East Oregonian
Thursday, December 14, 2017
WORKMAN: Current house has many necessary upgrades
Continued from 1A
very, very much.”
Workman said, a series of
caregivers failed to work
out, with one only lasting a
few days.
“There’s a problem with
communication,” she said.
“If the person doesn’t know
sign, I have to write stuff
Without a care provider,
Workman can do some
things on her own, such as
cooking some small items
and washing a few dishes.
But she needs help for basic
care. Segraves recalled
bringing Workman some
food on Thanksgiving and
finding her stuck in her
kitchen. She needed help
with food and personal
hygiene, but hadn’t had
it since her previous care
provider left weeks earlier.
Segraves teared up.
“I told her, ‘Never
again,’” Segraves said.
“Call me. I’m here for you.”
Workman added that
she hasn’t had any care
Segraves, that have known
any sign language.
A different kind
of communication
Workman communicates
in American Sign Language,
and is eager to share it with
those who are interested.
She teaches twice-weekly
Heppner, where she attracts
students young and old.
“My nine-month old
granddaughter is learning
sign language from Lelia,”
Segraves said, adding that
the baby was fascinated by
Workman’s hand move-
ments from the time she was
just a month old.
But she also communi-
cates with friends in other
states via a video phone.
If she’s talking with other
friends who are deaf, they
can just sign back and
forth.
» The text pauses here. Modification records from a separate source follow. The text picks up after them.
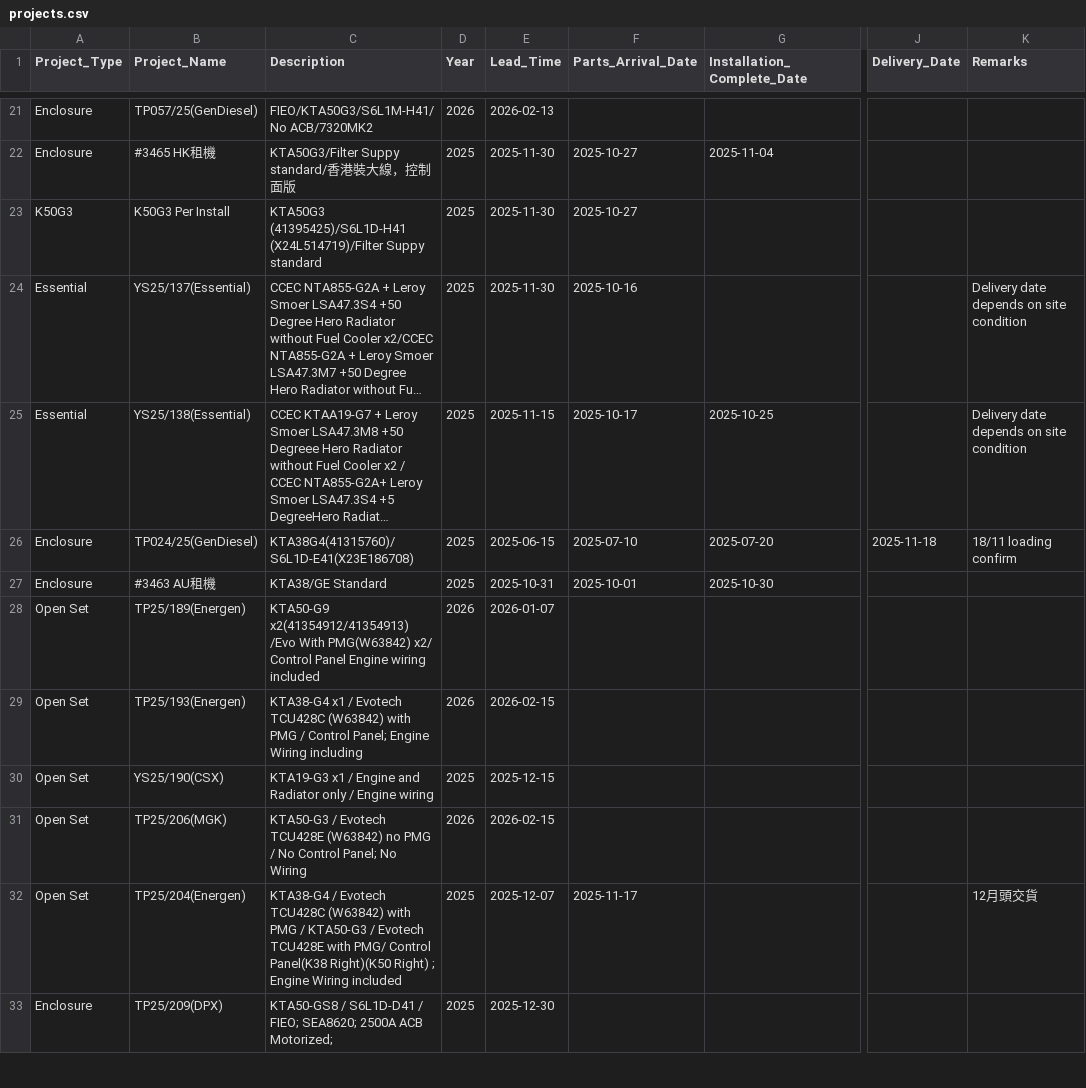
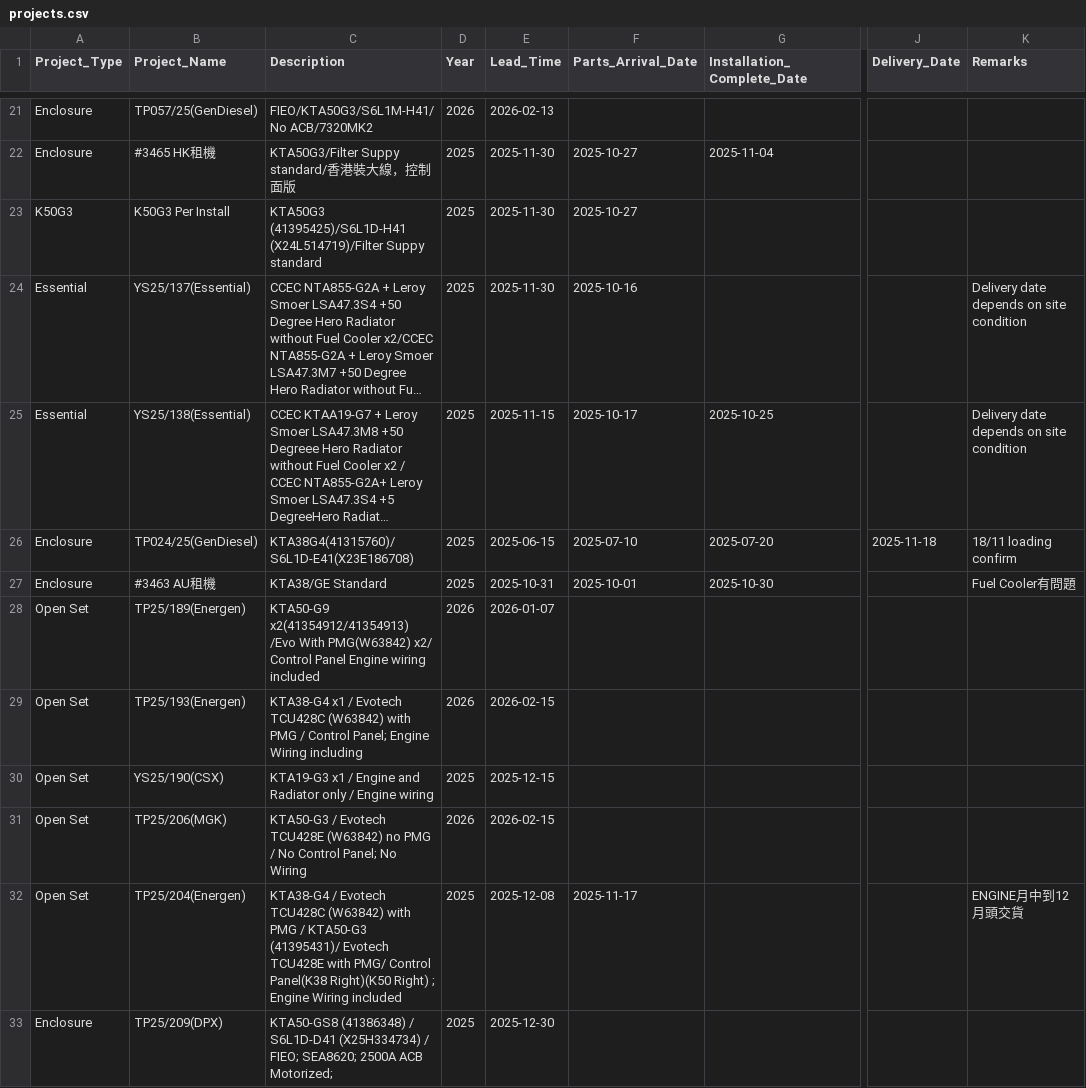
Before and after one commit to goldenfootballboy-create/yip-shing-dashboard, a CSV file: projects.csv, drawn as a sheet; only a part is shown, gaps mark what is left out; long unchanged cells end in …; the diff covers the shown part only; the diff names each change by its address in the sheet, - before the commit and + after, or states it on an @@ line.

Commit message:
Update projects.csv

```diff
--- a/projects.csv
+++ b/projects.csv
-K27 (Remarks): (empty)
+K27 (Remarks): Fuel Cooler有問題
-C32 (Description): …/ KTA50-G3 / Evotech TCU428E…
+C32 (Description): …/ KTA50-G3 (41395431)/ Evotech TCU428E…
-E32 (Lead_Time): 2025-12-07
+E32 (Lead_Time): 2025-12-08
-K32 (Remarks): 12月頭交貨
+K32 (Remarks): ENGINE月中到12月頭交貨
-C33 (Description): KTA50-GS8 / S6L1D-D41 / FIEO;…
+C33 (Description): KTA50-GS8 (41386348) / S6L1D-D41 (X25H334734) / FIEO;…
```
Also changed, not shown: 6 edited cells elsewhere in this file.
But if she’s talking
to someone that doesn’t
understand ASL, a video
interpreter will be present
and translate to the person
with whom Workman is
Her classes are full-im-
mersion in the language.
verbally to each other
and must communicate
completely through sign.
“I love teaching,” she
A friendship
Segraves, a restaurant
AP Photo/Andrew Harnik
Deputy Attorney General Rod Rosenstein speaks be-
fore a House Committee on the Judiciary oversight
hearing on Capitol Hill, Wednesday in Washington.
Rosenstein defends Mueller,
sees no cause for firing
Staff photo by E.J. Harris
Workman does not have a wheelchair-accessible bathroom, which makes bathing
difficult and potentially dangerous.
“She could
really throw a
pity party. But
she doesn’t.
She’s such an
— Jodi, a Murray’s
Drug employee
Staff photo by E.J. Harris
Lelia Workman pets her service dog, Sam, a seven-
year-old chocolate Lab, in the kitchen of her home in
Heppner on Tuesday. Workman cannot reach the stove-
top for cooking and has no microwave so she is forced
to do all of her cooking in the oven.
owner in Heppner, met
Workman about 15 years
ago, around the time they
both moved to town. But
they didn’t really get to
be good friends until a
few months ago, when
Workman started teaching
sign language classes.
“She has a big heart,”
Segraves said. “And she
asks for nothing. She has
very little, but needs a lot.
And I’m going to help her
get it.”
Though she has four
children, Workman is not
in contact with any family
members. But she has many
friends and well-wishers
throughout Heppner.
Before her wheelchair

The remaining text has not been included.